[EXERCISE BRIEF] All lines holding the word "Fantasy" in the listing below need to be copied.

[INFORMATION GIVEN]
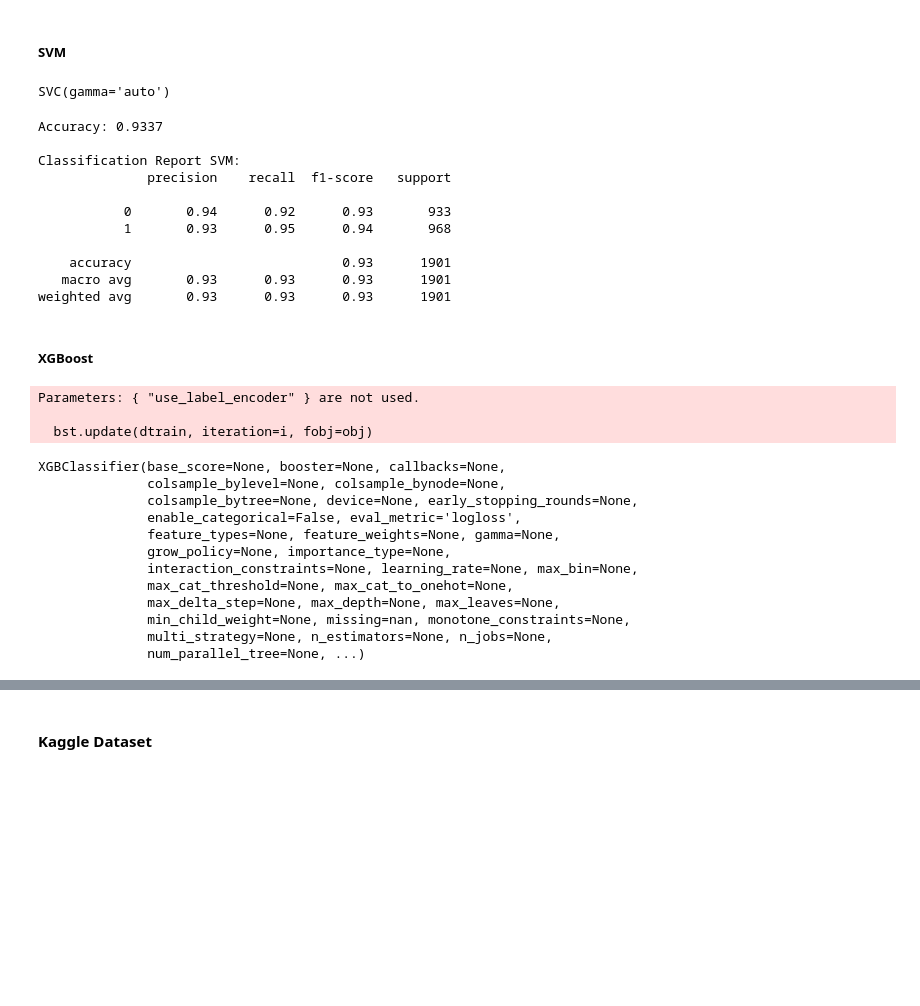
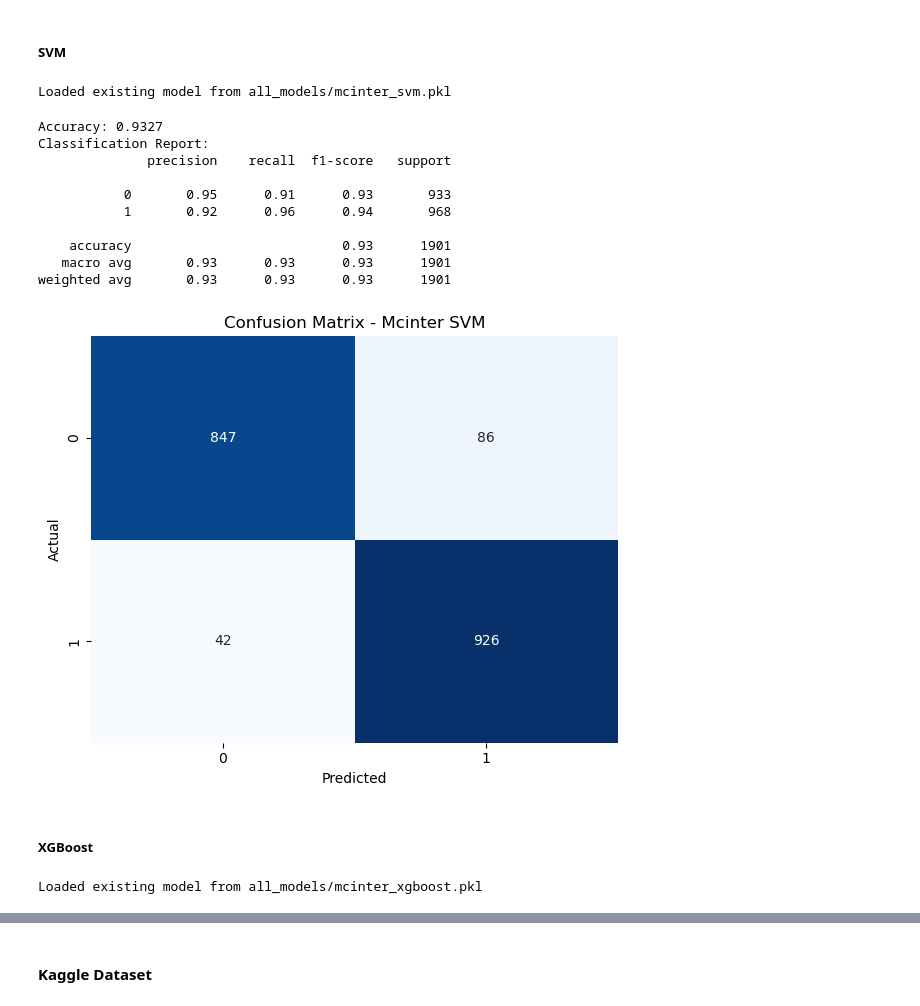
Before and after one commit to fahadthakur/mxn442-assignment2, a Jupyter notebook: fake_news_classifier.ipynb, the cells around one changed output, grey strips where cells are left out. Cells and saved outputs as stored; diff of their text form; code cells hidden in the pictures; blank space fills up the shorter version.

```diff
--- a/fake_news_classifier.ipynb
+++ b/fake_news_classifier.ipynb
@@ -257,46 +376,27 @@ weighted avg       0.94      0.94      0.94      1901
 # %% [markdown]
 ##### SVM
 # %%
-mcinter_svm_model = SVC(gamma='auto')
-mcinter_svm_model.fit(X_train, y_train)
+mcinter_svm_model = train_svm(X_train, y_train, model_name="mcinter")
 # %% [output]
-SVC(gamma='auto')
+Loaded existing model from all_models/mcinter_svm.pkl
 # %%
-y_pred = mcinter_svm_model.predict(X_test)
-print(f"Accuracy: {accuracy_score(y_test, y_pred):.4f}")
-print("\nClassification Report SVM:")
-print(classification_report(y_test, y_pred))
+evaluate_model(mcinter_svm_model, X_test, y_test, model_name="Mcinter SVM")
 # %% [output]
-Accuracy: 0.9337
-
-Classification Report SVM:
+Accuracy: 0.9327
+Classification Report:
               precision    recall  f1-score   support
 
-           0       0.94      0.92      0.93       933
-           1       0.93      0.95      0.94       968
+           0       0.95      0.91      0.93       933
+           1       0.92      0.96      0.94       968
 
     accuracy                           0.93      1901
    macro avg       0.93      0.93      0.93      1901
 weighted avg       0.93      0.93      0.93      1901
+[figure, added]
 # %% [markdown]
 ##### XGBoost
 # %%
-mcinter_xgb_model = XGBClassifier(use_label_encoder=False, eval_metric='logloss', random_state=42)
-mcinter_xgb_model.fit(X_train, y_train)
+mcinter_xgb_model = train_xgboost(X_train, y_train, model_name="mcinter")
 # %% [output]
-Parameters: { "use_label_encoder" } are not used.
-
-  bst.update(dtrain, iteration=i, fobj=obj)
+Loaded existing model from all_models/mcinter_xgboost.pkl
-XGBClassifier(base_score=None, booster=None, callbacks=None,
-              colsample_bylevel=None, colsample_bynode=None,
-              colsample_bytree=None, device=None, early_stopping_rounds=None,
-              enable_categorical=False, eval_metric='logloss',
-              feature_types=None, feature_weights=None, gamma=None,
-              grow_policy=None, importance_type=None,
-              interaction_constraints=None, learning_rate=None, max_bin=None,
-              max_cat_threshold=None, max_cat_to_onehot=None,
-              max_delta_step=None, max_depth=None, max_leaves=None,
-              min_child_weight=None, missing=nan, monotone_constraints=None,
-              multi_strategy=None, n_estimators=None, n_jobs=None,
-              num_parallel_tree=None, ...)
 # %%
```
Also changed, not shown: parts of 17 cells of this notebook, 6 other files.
--
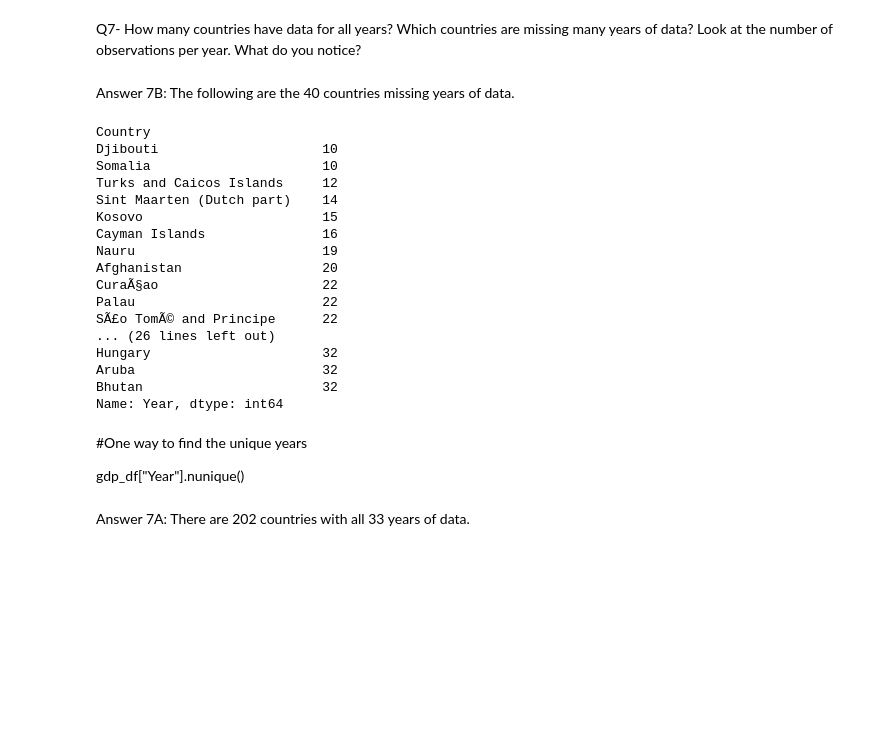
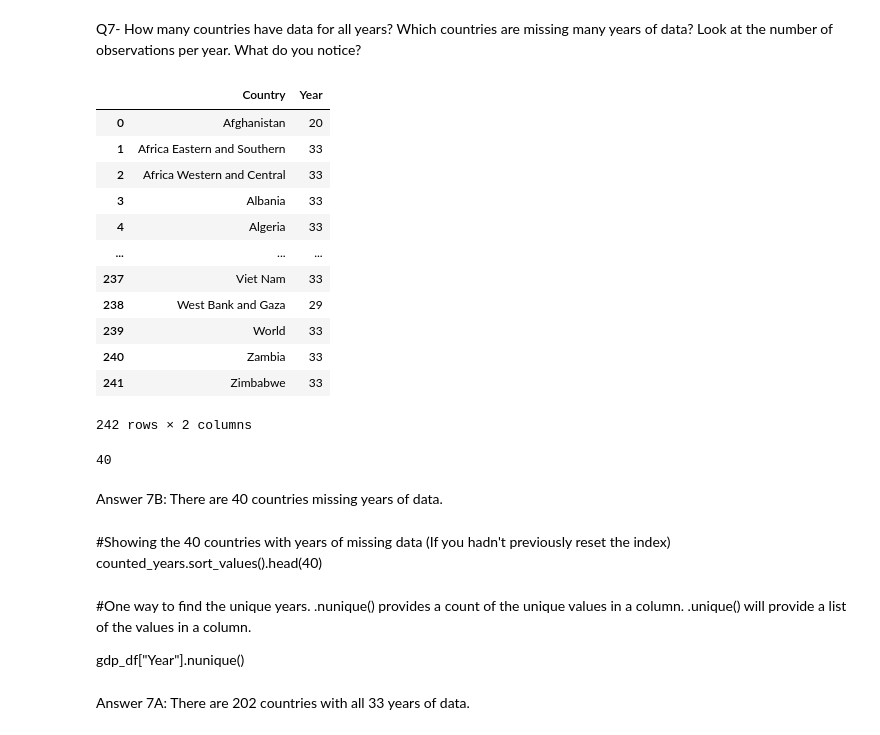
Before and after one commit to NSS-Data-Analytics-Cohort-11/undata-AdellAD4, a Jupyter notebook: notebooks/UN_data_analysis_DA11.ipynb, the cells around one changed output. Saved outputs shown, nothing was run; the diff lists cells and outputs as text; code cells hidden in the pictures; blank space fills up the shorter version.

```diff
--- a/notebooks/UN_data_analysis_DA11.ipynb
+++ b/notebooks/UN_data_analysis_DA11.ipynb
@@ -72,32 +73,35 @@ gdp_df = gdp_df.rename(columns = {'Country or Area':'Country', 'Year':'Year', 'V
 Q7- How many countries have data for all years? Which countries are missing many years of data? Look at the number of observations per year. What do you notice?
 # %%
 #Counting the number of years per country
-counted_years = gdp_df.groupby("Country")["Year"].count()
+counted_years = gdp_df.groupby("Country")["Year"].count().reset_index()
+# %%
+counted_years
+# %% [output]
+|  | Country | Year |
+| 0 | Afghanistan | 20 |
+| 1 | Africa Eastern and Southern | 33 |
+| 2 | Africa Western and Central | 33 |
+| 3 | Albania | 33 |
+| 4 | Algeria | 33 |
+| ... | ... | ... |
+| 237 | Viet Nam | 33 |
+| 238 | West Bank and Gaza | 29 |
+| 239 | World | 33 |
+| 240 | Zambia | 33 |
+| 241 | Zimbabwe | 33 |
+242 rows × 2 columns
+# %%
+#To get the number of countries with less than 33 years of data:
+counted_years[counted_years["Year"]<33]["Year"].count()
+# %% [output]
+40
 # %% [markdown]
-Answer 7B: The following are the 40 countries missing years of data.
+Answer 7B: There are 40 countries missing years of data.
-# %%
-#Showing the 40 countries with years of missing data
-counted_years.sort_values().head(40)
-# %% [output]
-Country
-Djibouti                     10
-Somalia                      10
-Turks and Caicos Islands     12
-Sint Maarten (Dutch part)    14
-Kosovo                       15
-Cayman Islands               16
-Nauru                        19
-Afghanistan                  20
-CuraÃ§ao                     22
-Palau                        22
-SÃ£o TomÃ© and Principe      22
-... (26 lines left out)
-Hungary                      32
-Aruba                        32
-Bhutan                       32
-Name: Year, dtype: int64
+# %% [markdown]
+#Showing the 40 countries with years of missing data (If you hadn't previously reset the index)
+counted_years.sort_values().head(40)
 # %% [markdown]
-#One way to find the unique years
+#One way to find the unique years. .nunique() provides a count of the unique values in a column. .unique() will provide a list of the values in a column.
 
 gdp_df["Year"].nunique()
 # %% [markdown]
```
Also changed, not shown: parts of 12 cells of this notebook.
==
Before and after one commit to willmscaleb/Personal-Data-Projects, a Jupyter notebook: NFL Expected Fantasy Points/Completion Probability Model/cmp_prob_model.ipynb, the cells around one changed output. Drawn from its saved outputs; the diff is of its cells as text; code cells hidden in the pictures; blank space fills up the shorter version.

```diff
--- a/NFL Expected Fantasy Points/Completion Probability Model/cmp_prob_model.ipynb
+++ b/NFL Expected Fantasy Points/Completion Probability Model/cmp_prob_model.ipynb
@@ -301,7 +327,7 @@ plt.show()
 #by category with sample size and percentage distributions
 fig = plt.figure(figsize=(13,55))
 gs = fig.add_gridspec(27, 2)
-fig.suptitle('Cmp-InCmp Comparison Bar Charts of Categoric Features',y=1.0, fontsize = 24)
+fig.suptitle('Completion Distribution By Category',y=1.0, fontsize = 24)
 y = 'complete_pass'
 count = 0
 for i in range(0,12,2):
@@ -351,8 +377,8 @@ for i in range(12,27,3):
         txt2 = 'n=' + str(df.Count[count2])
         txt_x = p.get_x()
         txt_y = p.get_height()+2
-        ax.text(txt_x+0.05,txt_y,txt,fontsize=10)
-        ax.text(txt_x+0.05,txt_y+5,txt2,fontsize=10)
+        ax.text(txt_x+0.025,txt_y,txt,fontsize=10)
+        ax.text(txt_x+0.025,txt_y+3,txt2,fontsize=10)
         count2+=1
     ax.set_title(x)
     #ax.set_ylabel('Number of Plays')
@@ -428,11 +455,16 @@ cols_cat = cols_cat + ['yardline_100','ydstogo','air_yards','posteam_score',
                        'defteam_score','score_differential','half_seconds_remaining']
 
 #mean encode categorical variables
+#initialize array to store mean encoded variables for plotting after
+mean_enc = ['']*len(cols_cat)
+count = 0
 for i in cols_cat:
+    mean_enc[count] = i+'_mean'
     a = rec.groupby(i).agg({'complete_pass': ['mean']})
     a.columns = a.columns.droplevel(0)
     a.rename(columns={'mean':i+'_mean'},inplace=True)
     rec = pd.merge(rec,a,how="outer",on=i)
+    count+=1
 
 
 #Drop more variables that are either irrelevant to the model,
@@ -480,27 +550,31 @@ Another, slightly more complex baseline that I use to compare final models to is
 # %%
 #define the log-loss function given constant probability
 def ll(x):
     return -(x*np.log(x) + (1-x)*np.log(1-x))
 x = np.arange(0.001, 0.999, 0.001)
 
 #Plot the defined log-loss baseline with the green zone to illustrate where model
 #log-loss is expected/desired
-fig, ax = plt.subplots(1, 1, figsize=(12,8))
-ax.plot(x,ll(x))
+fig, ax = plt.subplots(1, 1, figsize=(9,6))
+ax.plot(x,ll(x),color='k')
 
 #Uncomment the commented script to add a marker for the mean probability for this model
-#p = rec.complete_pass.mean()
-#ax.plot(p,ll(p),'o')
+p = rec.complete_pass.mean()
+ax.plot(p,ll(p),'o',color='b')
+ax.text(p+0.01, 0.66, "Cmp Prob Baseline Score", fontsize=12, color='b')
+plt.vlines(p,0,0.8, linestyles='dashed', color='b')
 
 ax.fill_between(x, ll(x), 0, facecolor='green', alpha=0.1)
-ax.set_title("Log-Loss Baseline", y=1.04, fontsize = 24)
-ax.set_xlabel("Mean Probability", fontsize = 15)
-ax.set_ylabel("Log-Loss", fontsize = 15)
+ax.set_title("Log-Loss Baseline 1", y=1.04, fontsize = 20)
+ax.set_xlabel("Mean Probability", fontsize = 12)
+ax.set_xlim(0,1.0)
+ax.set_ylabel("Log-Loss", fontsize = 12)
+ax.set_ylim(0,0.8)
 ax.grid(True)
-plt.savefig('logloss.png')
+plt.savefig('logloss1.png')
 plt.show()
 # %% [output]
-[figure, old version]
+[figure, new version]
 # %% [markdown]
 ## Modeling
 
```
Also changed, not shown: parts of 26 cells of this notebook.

[ANSWER SECTION]
Before and after one commit to willmscaleb/Personal-Data-Projects, a Jupyter notebook: NFL Expected Fantasy Points/Completion Probability Model/cmp_prob_model.ipynb, the cells around one changed output. Drawn from its saved outputs; the diff is of its cells as text; code cells hidden in the pictures; blank space fills up the shorter version.
--- a/NFL Expected Fantasy Points/Completion Probability Model/cmp_prob_model.ipynb
+++ b/NFL Expected Fantasy Points/Completion Probability Model/cmp_prob_model.ipynb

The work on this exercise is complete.